Plot-wise there was even less going on this week than in the first two – Sugar moved into William’s house as his daughter’s governess, and Agnes got worse and worse until plans were made to have her committed, and Sugar took decisive action to save Agnes from her fate (whether this was the right decision or not remains to be seen). But that didn’t really matter, instead it was more a portrait of a group of people stuck in a very sad situation, and nobody was actually to blame – not even Dr Curlew, who may be creepy and is very-likely to be a molester but did seem to have Agnes best interests in mind, or at least William’s, when suggesting that she be taken to an asylum. The sex scene between William and his sedated wife was horrifying, but I think the programme did do its best to make him as sympathetic as possible – I certainly got the impression that he was a man devoted to his wife but had been worn down by eight years (or more) of her behaviour. And between his pleading that Sugar assure him that he was ‘not a monster’ and his getting mugged on one of the few occasions when he did leave the house, it’s not like he got through the episode unscathed. In fact the only character to come out of the episode particularly badly was Miss Cleave, the member of staff previously in charge of looking after Sophie, the Rackham’s daughter, who was barely even in the programme and yet still managed to make a very bad impression, probably down to her referring to Sophie, in the child’s earshot, that she was merely a ‘well meaning thing… not stupid but easily distracted’.
Once again, the episode looked fantastic. It may have taken place mostly indoors, or at night, so there were no opportunities for breathtaking visuals like the lavender fields in the previous episode, but it was all nicely shot – in particular the repeated shots of Sugar opening the shutters to Sophie’s bedroom reminded me of the Vilhelm Hammershøi painting in the National Gallery. While I could have done without the use of jump cuts again (mostly they seem to be used in the bedroom scenes), I was pleased to note that they’ve dropped the technique of people staring creepily at the camera – the closest that we got to it was there being a few close ups of wealthier types deliberately looking past the camera at the start of the episode, but both Sugar and William’s brief trips to the slums were notable for the lack of eye contact. The music was also quite interesting – the weird synthesised vocals buried in the mix during the scene where Agnes tried to crawl her way out of her room (an image which in itself brought back oddly disturbing memories of Ring) made me think that the composer, Cristobal Tapia de Veer, had been listening to a lot of M83, although, after listening to some of it on the web, unfortunately this influence doesn’t seem to spread to his other work. The episode also had quite an interesting structure to it, with Sugar and Agnes in many ways swapping positions over the episode – at the start Sugar prepared to leave behind the streets of London once and for all by packing her things and cutting her hair (so that it resembled a weird cornish pasty when it was done up) and she didn’t do any work on her novel throughout the episode, while Agnes decided to become a writer so the world could know about her dreams of ‘the convent’ and by the end of the episode was also cutting her hair and packing her bags to leave the house and get out into the city.

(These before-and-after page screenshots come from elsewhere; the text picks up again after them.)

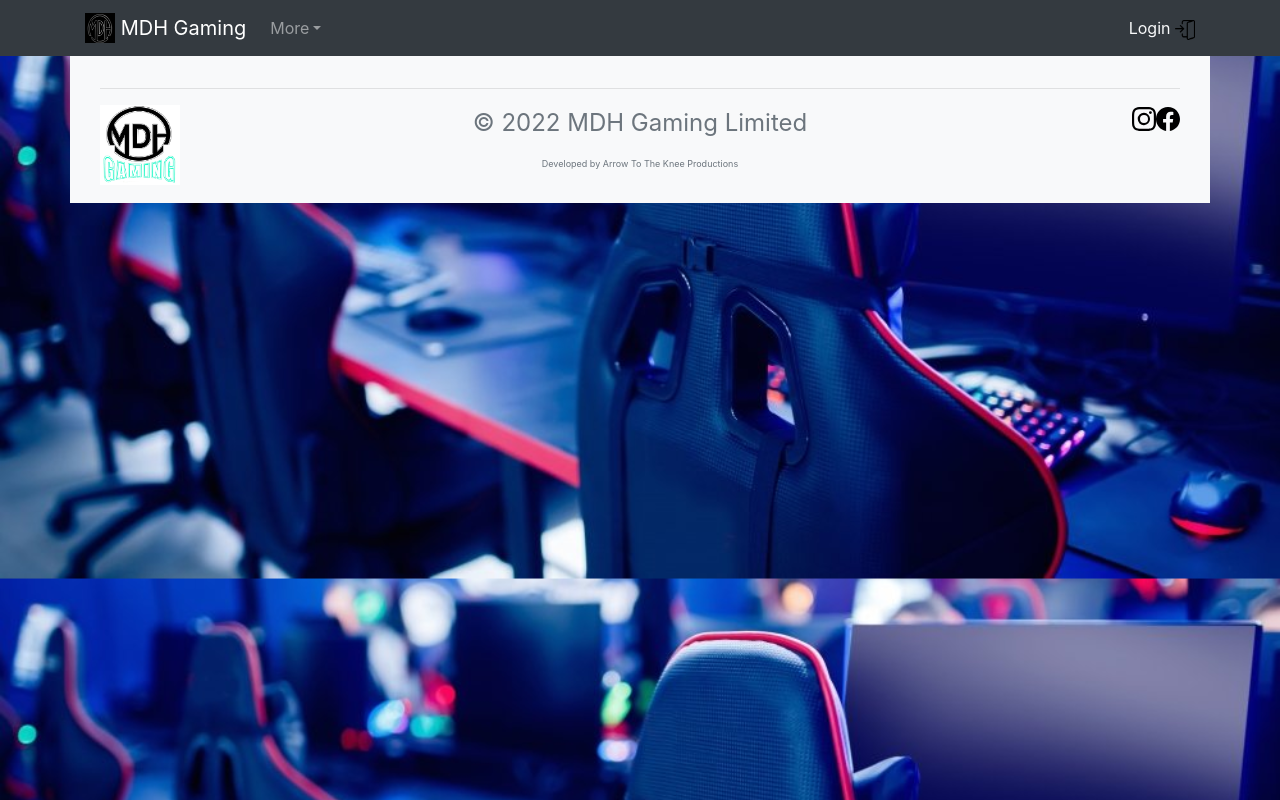
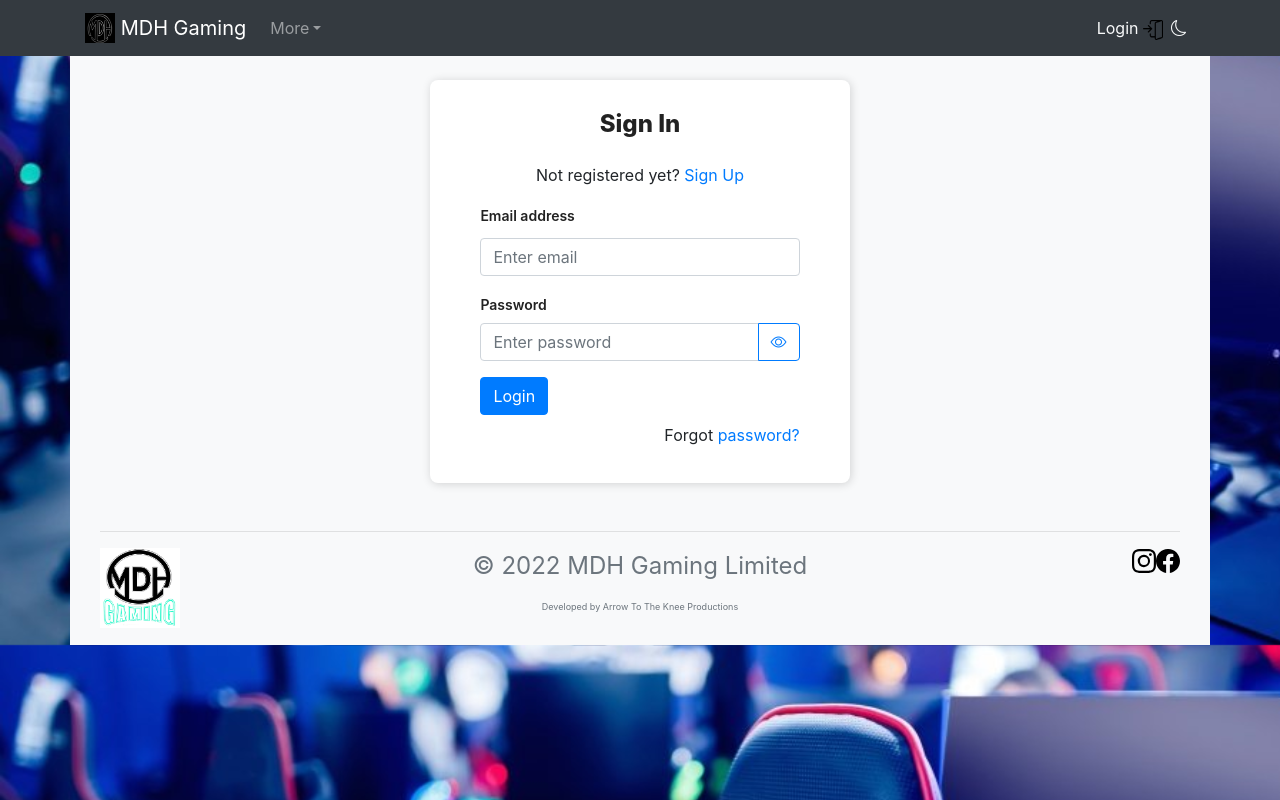
Before and after one commit to Drew-Trumbaturi/MDHGaming, a React (Create React App) app in the folder client/: page /Login in a window 1280 px wide. Built offline with nearby package versions, Linux system fonts and the light colour scheme.

Commit message:
added login/signup pages and qol fixes

```diff
--- a/client/package.json
+++ b/client/package.json
@@ -11,8 +11,11 @@
     "@testing-library/react": "^13.4.0",
     "@testing-library/user-event": "^13.5.0",
     "babel-plugin-macros": "^3.1.0",
+    "bootstrap": "^4.6.0",
+    "bootstrap-icons": "^1.10.3",
     "i": "^0.3.7",
     "react": "^18.2.0",
+    "react-anchor-link-smooth-scroll-v2": "^2.0.1",
     "react-bootstrap": "^2.7.0",
     "react-dom": "^18.2.0",
     "react-router-dom": "^6.6.1",
--- a/client/public/index.html
+++ b/client/public/index.html
@@ -16,6 +16,7 @@
     -->
     <link rel="stylesheet" href="https://cdn.jsdelivr.net/npm/bootstrap@4.6.2/dist/css/bootstrap.min.css" integrity="sha384-xOolHFLEh07PJGoPkLv1IbcEPTNtaed2xpHsD9ESMhqIYd0nLMwNLD69Npy4HI+N" crossorigin="anonymous">
     <link rel="stylesheet" href="path/to/font-awesome/css/font-awesome.min.css">
+    <link rel="stylesheet" href="https://cdn.jsdelivr.net/npm/bootstrap-icons@1.10.3/font/bootstrap-icons.css">
 
     <svg xmlns="http://www.w3.org/2000/svg" style="display: none">
       <symbol id="bootstrap" viewBox="0 0 118 94">
@@ -61,10 +62,8 @@
       To begin the development, run `npm start` or `yarn start`.
       To create a production bundle, use `npm run build` or `yarn build`.
     -->
-    <script
-              src="https://apps.elfsight.com/p/platform.js"
-              defer
-            ></script>
+
+    <script src="https://apps.elfsight.com/p/platform.js" defer></script>
     <script src="https://cdn.jsdelivr.net/npm/@popperjs/core@2.11.6/dist/umd/popper.min.js" integrity="sha384-oBqDVmMz9ATKxIep9tiCxS/Z9fNfEXiDAYTujMAeBAsjFuCZSmKbSSUnQlmh/jp3" crossorigin="anonymous"></script>
     <script src="https://cdn.jsdelivr.net/npm/bootstrap@5.3.0-alpha1/dist/js/bootstrap.min.js" integrity="sha384-mQ93GR66B00ZXjt0YO5KlohRA5SY2XofN4zfuZxLkoj1gXtW8ANNCe9d5Y3eG5eD" crossorigin="anonymous"></script>
   </body>
--- a/client/src/App.js
+++ b/client/src/App.js
@@ -1,11 +1,12 @@
 import React from "react";
+import "../node_modules/bootstrap/dist/css/bootstrap.min.css";
 import "./Components/Styles.css";
 // We use Route in order to define the different routes of our application
 import { Routes, Route } from "react-router-dom";
 import Footer from "./Components/Footer";
-
 // We import all the components we need in our app
 import Navbar from "./Components/Nav";
+import Login from "./Components/Login";
 
 function App() {
   return (
@@ -14,6 +15,7 @@ function App() {
       <div className="container bg-light">
         <Routes>
           <Route exact path="/" element={<Home />} />
+          <Route path="/Login" element={<Login />} />
         </Routes>
         <Footer />
       </div>
@@ -105,6 +107,7 @@ function Home() {
           />
         </div>
 
+        <section id="populargames">
           <div className="card border-light bg-light">
             <div className="card-body">
               <h2 className="card-title p-2 rounded-pill bg-secondary text-light text-center">
@@ -137,6 +140,7 @@ function Home() {
               </p>
             </div>
           </div>
+        </section>
 
         <div className="card border-light bg-light">
           <div className="card-body">
@@ -161,6 +165,7 @@ function Home() {
         </div>
       </div>
 
+      <section id="gallery">
         <div className="card border-light bg-light">
           <div className="card-body">
             <h2 className="card-title p-2 rounded-pill bg-secondary text-light text-center">
@@ -210,7 +215,9 @@ function Home() {
             />
           </div>
         </div>
+      </section>
 
+      <section id="testimonials">
         <div className="card bg-light text-center border-light">
           <div className="card-body">
             <h2 className="card-title p-2 rounded-pill bg-secondary text-light">
@@ -219,6 +226,7 @@ function Home() {
             <div className="elfsight-app-5da166fe-8483-4b7e-ba65-47fcdac61236 card-text"></div>
           </div>
         </div>
+      </section>
     </div>
   );
 }
--- /dev/null
+++ b/client/src/Components/Login.js
@@ -0,0 +1,187 @@
+import React, { useState } from "react";
+import "./Styles.css";
+
+export default function Login() {
+  let [authMode, setAuthMode] = useState("login");
+  const [showPassword, setShowPassword] = useState(false);
+
+  // Show password toggler handler
+  const toggleShown = () => {
+    // Change state of password boolean
+    setShowPassword(!showPassword);
+  };
+
+  // Login toggler handler
+  const changeAuthMode = () => {
+    setAuthMode(authMode === "login" ? "signup" : "login");
+  };
+
+  if (authMode === "login") {
+    return (
+      <div className="Auth-form-container">
+        <form className="Auth-form m-3 mt-4">
+          <div className="Auth-form-content">
+            <h3 className="Auth-form-title">Sign In</h3>
+            <div className="text-center">
+              Not registered yet?{" "}
+              <a className="link-primary" onClick={changeAuthMode}>
+                Sign Up
+              </a>
+            </div>
+
+            <div className="form-group mt-3">
+              <label>Email address</label>
+              <input
+                type="email"
+                className="form-control mt-1"
+                placeholder="Enter email"
+              />
+            </div>
+
+            <div className="">
+              <label>Password</label>
+              <div className="input-group" role="group">
+                <input
+                  type={showPassword ? "text" : "password"}
+                  className="form-control"
+                  placeholder="Enter password"
+                />
+                <div className="input-group-append">
+                  <button
+                    type="button"
+                    className="btn btn-outline-primary"
+                    onClick={toggleShown}
+                  >
+                    {showPassword === false ? (
+                      <i className="bi bi-eye"></i>
+                    ) : (
+                      <i className="bi bi-eye-slash"></i>
+                    )}
+                  </button>
+                </div>
+              </div>
+            </div>
+
+            <div className="d-grid gap-2 mt-3">
+              <button type="submit" className="btn btn-primary">
+                Login
+              </button>
+            </div>
+            <p className="forgot-password text-right mt-2">
+              Forgot <a href="#">password?</a>
+            </p>
+          </div>
+        </form>
+      </div>
+    );
+  }
+
+  return (
+    <div className="Signup-form-container">
+      <form className="Signup-form">
+        <div className="Signup-form-content">
+          <h3 className="Auth-form-title">Sign In</h3>
+          <div className="text-center">
+            Already registered?{" "}
+            <a className="link-primary" onClick={changeAuthMode}>
+              Sign In
+            </a>
+          </div>
+          <div className="row">
+            <div className="col-sm form-group mt-3">
+              <label>First Name</label>
+              <input
+                type="email"
+                className="form-control mt-1"
+                placeholder="e.g John"
+              />
+            </div>
+            <div className="col-sm form-group mt-3">
+              <label>Last Name</label>
+              <input
+                type="email"
+                className="form-control mt-1"
+                placeholder="e.g Doe"
+              />
+            </div>
+          </div>
+
+          <div className=" form-group mt-3">
+            <label>Email address</label>
+            <input
+              type="email"
+              className="form-control mt-1"
+              placeholder="Email Address"
+            />
+          </div>
+          <div className=" form-group mt-3">
+            <label>Confirm Email address</label>
+            <input
+              type="email"
+              className="form-control mt-1"
+              placeholder="Confirm Email Address"
+            />
+          </div>
+
+          <div className="row">
+            <div className="col-sm form-group mt-3">
+              <label>Password</label>
+              <div className="input-group" role="group">
+                <input
+                  type={showPassword ? "text" : "password"}
+                  className="form-control"
+                  placeholder="Enter password"
+                />
+                <div className="input-group-append">
+                  <button
+                    type="button"
+                    className="btn btn-outline-primary"
+                    onClick={toggleShown}
+                  >
+                    {showPassword === false ? (
+                      <i className="bi bi-eye"></i>
+                    ) : (
+                      <i className="bi bi-eye-slash"></i>
+                    )}
+                  </button>
+                </div>
+              </div>
+            </div>
+            <div className="col-sm form-group mt-3">
+              <label>Confirm Password</label>
+              <div className="input-group" role="group">
+                <input
+                  type={showPassword ? "text" : "password"}
+                  className="form-control"
+                  placeholder="Confirm password"
+                />
+                <div className="input-group-append">
+                  <button
+                    type="button"
+                    className="btn btn-outline-primary"
+                    onClick={toggleShown}
+                  >
+                    {showPassword === false ? (
+                      <i className="bi bi-eye"></i>
+                    ) : (
+                      <i className="bi bi-eye-slash"></i>
+                    )}
+                  </button>
+                </div>
+              </div>
+            </div>
+          </div>
+
+          <div className="d-grid gap-2 mt-3">
+            <button type="submit" className="btn btn-primary">
+              Submit
+            </button>
+          </div>
+          <p className="text-right mt-2">
+            Forgot <a href="#">password?</a>
+          </p>
+        </div>
+      </form>
+    </div>
+  );
+}
--- a/client/src/Components/Nav.js
+++ b/client/src/Components/Nav.js
@@ -4,12 +4,37 @@ import Navbar from "react-bootstrap/Navbar";
 import NavDropdown from "react-bootstrap/NavDropdown";
 import Logo from "../Images/Logo.jpg";
 import Login from "../Images/Login.png";
+import { useEffect, useState } from "react";
+import AnchorLink from "react-anchor-link-smooth-scroll-v2";
 
-function MyNavbar() {
+export default function MyNavbar() {
+  useEffect(() => {
+    // 👇️ scroll to top on page load
+    window.scrollTo({ top: 0, left: 0, behavior: "smooth" });
+  }, []);
+
+  const [isNavClosed, setIsNavClosed] = useState(true);
+  const handleNavclosed = () => setIsNavClosed(!isNavClosed);
+
+  const openInNewTab = (url) => {
+    window.open(url, "_blank", "noreferrer");
+  };
+
   return (
-    <Navbar collapseOnSelect bg="dark" variant="dark" sticky="top" expand="lg">
+    <Navbar
+      collapseOnSelect="true"
+      bg="dark"
+      variant="dark"
+      sticky="top"
+      expand="lg"
+    >
       <Container>
-        <Navbar.Brand href="#home">
+        <Navbar.Brand
+          href="/"
+          onClick={() => {
+            window.scrollTo({ top: 0, left: 0, behavior: "smooth" });
+          }}
+        >
           <img
             src={Logo}
             width="30"
@@ -25,29 +50,49 @@ function MyNavbar() {
             <NavDropdown
               title="More"
               id="nav-dropdown-dark-example"
-              // className="text-muted"
               menuVariant="dark"
             >
-              <NavDropdown.Item href="#about">Home</NavDropdown.Item>
+              <NavDropdown.Item
+                onClick={() => {
+                  window.scrollTo({ top: 0, left: 0, behavior: "smooth" });
+                }}
+              >
+                Home
+              </NavDropdown.Item>
               <NavDropdown.Divider />
-              <NavDropdown.Item href="#about">Game News</NavDropdown.Item>
-              <NavDropdown.Item href="#games">Popular Games</NavDropdown.Item>
-              <NavDropdown.Item href="#about">Competitions</NavDropdown.Item>
+              <NavDropdown.Item>
+                <AnchorLink href="#populargames" className="text-reset">
+                  Popular Games
+                </AnchorLink>
+              </NavDropdown.Item>
+              <NavDropdown.Item>
+                <AnchorLink href="#gallery" className="text-reset">
+                  Gallery
+                </AnchorLink>
+              </NavDropdown.Item>
+              <NavDropdown.Item>
+                <AnchorLink href="#testimonials" className="text-reset">
+                  Testimonials
+                </AnchorLink>
+              </NavDropdown.Item>
               <NavDropdown.Divider />
-              <NavDropdown.Item href="https://www.facebook.com/mdhgamingNZ/">
+              <NavDropdown.Item
+                onClick={() =>
+                  openInNewTab("https://www.facebook.com/mdhgamingNZ/")
+                }
+              >
                 Social Media
               </NavDropdown.Item>
             </NavDropdown>
           </Nav>
         </Navbar.Collapse>
         <Navbar.Collapse className="justify-content-end text-light">
-          <a href="#login" className="text-light text-decoration-none">
+          <a href="/Login" className="text-reset">
             Login <img src={Login} width="20" height="20" alt="mdhbg.jpg" />{" "}
           </a>
+          <i className="bi bi-moon mx-2 text-align-right"></i>
         </Navbar.Collapse>
       </Container>
     </Navbar>
   );
 }
-
-export default MyNavbar;
--- a/client/src/Components/Styles.css
+++ b/client/src/Components/Styles.css
@@ -20,3 +20,58 @@
     width:100%;
     position: absolute;
 }
+
+.Auth-form-container {
+    display: flex;
+    justify-content: center;
+    align-items: center;
+  }
+
+  .Auth-form {
+    width: 420px;
+    box-shadow: rgb(0 0 0 / 16%) 1px 1px 10px;
+    padding-top: 30px;
+    padding-bottom: 20px;
+    border-radius: 8px;
+    background-color: white;
+  }
+
+  .Auth-form-content {
+    padding-left: 12%;
+    padding-right: 12%;
+  }
+
+  .Auth-form-title {
+    text-align: center;
+    margin-bottom: 1em;
+    font-size: 24px;
+    color: rgb(34, 34, 34);
+    font-weight: 800;
+  }
+
+  label {
+    font-size: 14px;
+    font-weight: 600;
+    color: rgb(34, 34, 34);
+  }
+
+  .Signup-form-container {
+    display: flex;
+    justify-content: center;
+    align-items: center;
+  }
+
+  .Signup-form {
+    width: 50rem;
+    box-shadow: rgb(0 0 0 / 16%) 1px 1px 10px;
+    padding-top: 30px;
+    padding-bottom: 20px;
+    border-radius: 8px;
+    background-color: white;
+    margin: 1rem;
+  }
+
+  .Signup-form-content {
+    padding-left: 12%;
+    padding-right: 12%;
+  }
--- a/client/src/babel-plugin-macros.config.js
+++ b/client/src/babel-plugin-macros.config.js
@@ -0,0 +1,5 @@
+module.exports = {
+  "fontawesome-svg-core": {
+    license: "free",
+  },
+};
```
Also changed, not shown: client/src/Components/LoginPage.js (deleted), 1 other file (tests, documents, lock files or other folders). Lines whose indentation alone changed are shown as unchanged.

Oh, and Sugar seemed to be the one who had a bad turn of health towards the end – presumably all the vomiting she was doing means that she’s pregnant.
Although I’ve not covered quite a few plot strands (such as most things relating to Sophie), I’m going to leave this review here, just so it has more chance of being uploaded in time for the next episode, what with the excessive amount of bank holidays coming up that might get in the way. Also I’m getting the impression that I’m the only person watching this show. But, as ever, I’d be more than happy to discuss other details in the comments section.
See you next week, for both the final episode, and for Doctor Who. I’m not sure how I’m going to fit it all in, but I’m looking forward to it!